■ EXERCISE AIM ■
Lines from the material below that hold the string "January" are what is needed; copy each of them.

===

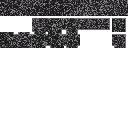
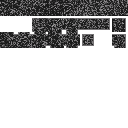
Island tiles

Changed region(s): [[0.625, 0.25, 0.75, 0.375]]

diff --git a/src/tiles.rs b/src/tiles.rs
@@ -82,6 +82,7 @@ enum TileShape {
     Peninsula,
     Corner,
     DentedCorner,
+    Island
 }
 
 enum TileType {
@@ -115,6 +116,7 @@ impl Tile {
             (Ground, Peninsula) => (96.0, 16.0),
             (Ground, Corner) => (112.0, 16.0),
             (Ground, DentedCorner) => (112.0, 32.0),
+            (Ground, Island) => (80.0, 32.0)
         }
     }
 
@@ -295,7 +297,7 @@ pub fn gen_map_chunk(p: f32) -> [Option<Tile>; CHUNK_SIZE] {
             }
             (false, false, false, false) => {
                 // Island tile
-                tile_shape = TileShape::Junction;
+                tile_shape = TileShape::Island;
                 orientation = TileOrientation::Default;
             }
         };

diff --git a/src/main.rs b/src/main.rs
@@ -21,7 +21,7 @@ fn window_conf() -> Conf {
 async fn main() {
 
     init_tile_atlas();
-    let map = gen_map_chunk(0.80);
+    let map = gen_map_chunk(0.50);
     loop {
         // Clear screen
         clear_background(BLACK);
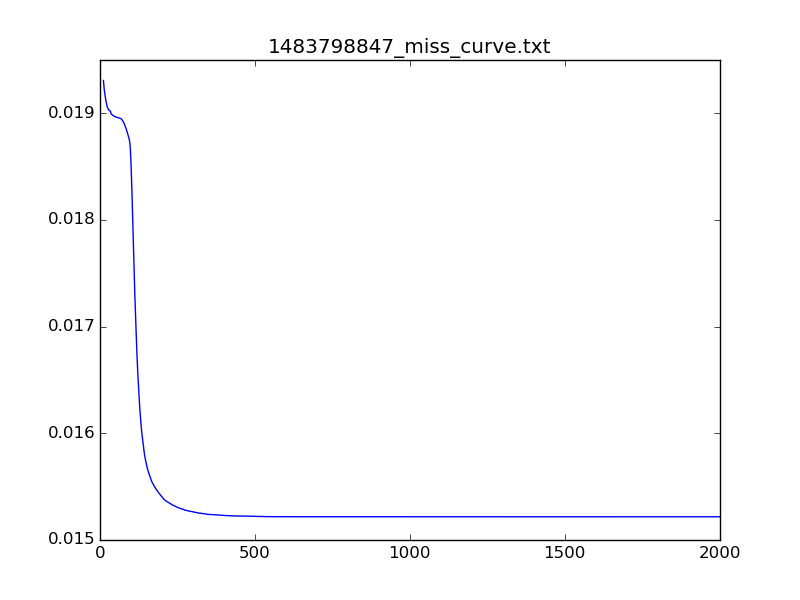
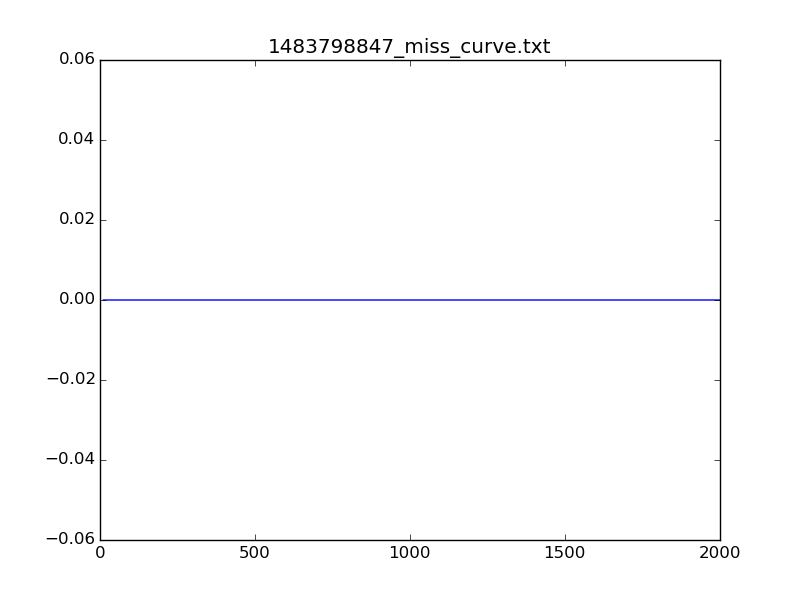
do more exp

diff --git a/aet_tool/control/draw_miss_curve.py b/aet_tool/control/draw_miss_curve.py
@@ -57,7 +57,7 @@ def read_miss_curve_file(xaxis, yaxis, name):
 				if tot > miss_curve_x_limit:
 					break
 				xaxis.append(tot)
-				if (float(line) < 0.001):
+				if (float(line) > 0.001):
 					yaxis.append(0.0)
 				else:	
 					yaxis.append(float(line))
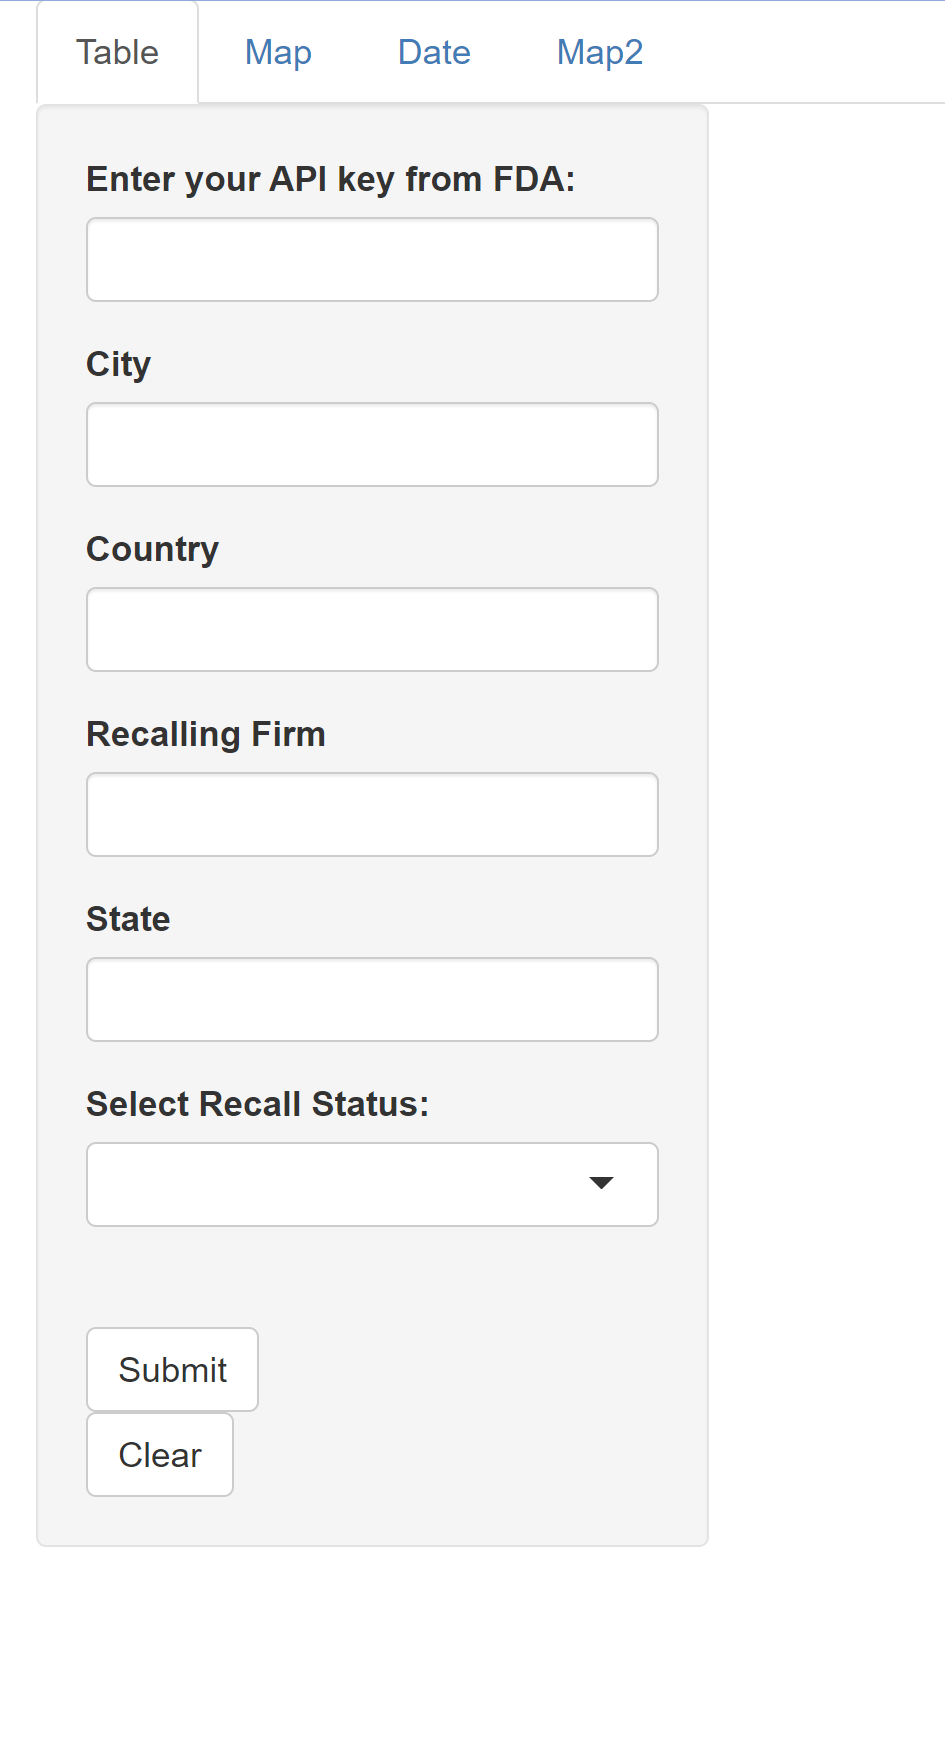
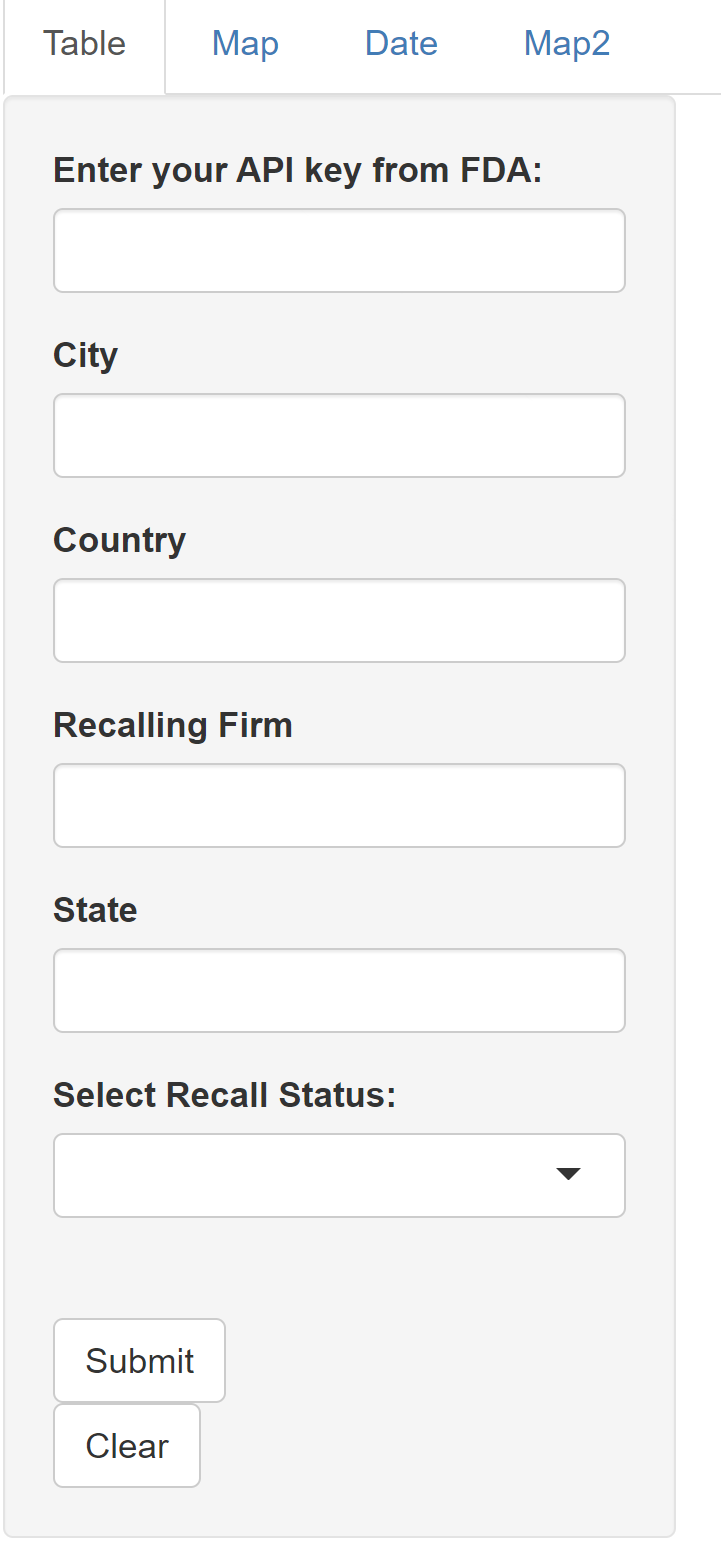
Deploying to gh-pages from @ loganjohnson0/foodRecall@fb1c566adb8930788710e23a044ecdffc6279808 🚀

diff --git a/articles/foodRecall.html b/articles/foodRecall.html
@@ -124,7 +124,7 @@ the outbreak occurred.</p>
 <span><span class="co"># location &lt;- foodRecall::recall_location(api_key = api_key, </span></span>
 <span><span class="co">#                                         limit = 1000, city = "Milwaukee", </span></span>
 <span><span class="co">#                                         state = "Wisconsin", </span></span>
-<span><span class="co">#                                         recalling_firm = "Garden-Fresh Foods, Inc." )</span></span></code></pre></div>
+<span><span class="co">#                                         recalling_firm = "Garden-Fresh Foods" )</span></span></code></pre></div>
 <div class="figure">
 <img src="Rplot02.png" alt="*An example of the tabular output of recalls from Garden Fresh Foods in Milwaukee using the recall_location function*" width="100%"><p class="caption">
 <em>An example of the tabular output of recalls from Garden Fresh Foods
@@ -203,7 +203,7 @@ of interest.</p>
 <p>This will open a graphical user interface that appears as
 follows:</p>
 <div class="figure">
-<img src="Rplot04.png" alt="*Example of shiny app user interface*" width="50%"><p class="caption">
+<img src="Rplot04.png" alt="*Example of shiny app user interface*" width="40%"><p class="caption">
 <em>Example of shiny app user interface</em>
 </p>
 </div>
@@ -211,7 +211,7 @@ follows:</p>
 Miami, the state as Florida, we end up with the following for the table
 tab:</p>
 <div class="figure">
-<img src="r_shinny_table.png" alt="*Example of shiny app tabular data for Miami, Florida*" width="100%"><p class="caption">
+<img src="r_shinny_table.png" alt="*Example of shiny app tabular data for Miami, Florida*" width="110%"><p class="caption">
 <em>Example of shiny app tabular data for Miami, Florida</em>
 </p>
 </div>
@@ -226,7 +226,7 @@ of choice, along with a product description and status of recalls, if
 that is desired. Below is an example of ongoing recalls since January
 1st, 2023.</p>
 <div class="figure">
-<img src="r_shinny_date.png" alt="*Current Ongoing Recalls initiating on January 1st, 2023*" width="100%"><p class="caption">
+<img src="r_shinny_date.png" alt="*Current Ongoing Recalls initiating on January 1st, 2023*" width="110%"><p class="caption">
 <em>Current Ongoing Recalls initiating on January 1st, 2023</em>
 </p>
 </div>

===

■ EXERCISE RESPONSE ■
 that is desired. Below is an example of ongoing recalls since January
-<img src="r_shinny_date.png" alt="*Current Ongoing Recalls initiating on January 1st, 2023*" width="100%"><p class="caption">
+<img src="r_shinny_date.png" alt="*Current Ongoing Recalls initiating on January 1st, 2023*" width="110%"><p class="caption">
 <em>Current Ongoing Recalls initiating on January 1st, 2023</em>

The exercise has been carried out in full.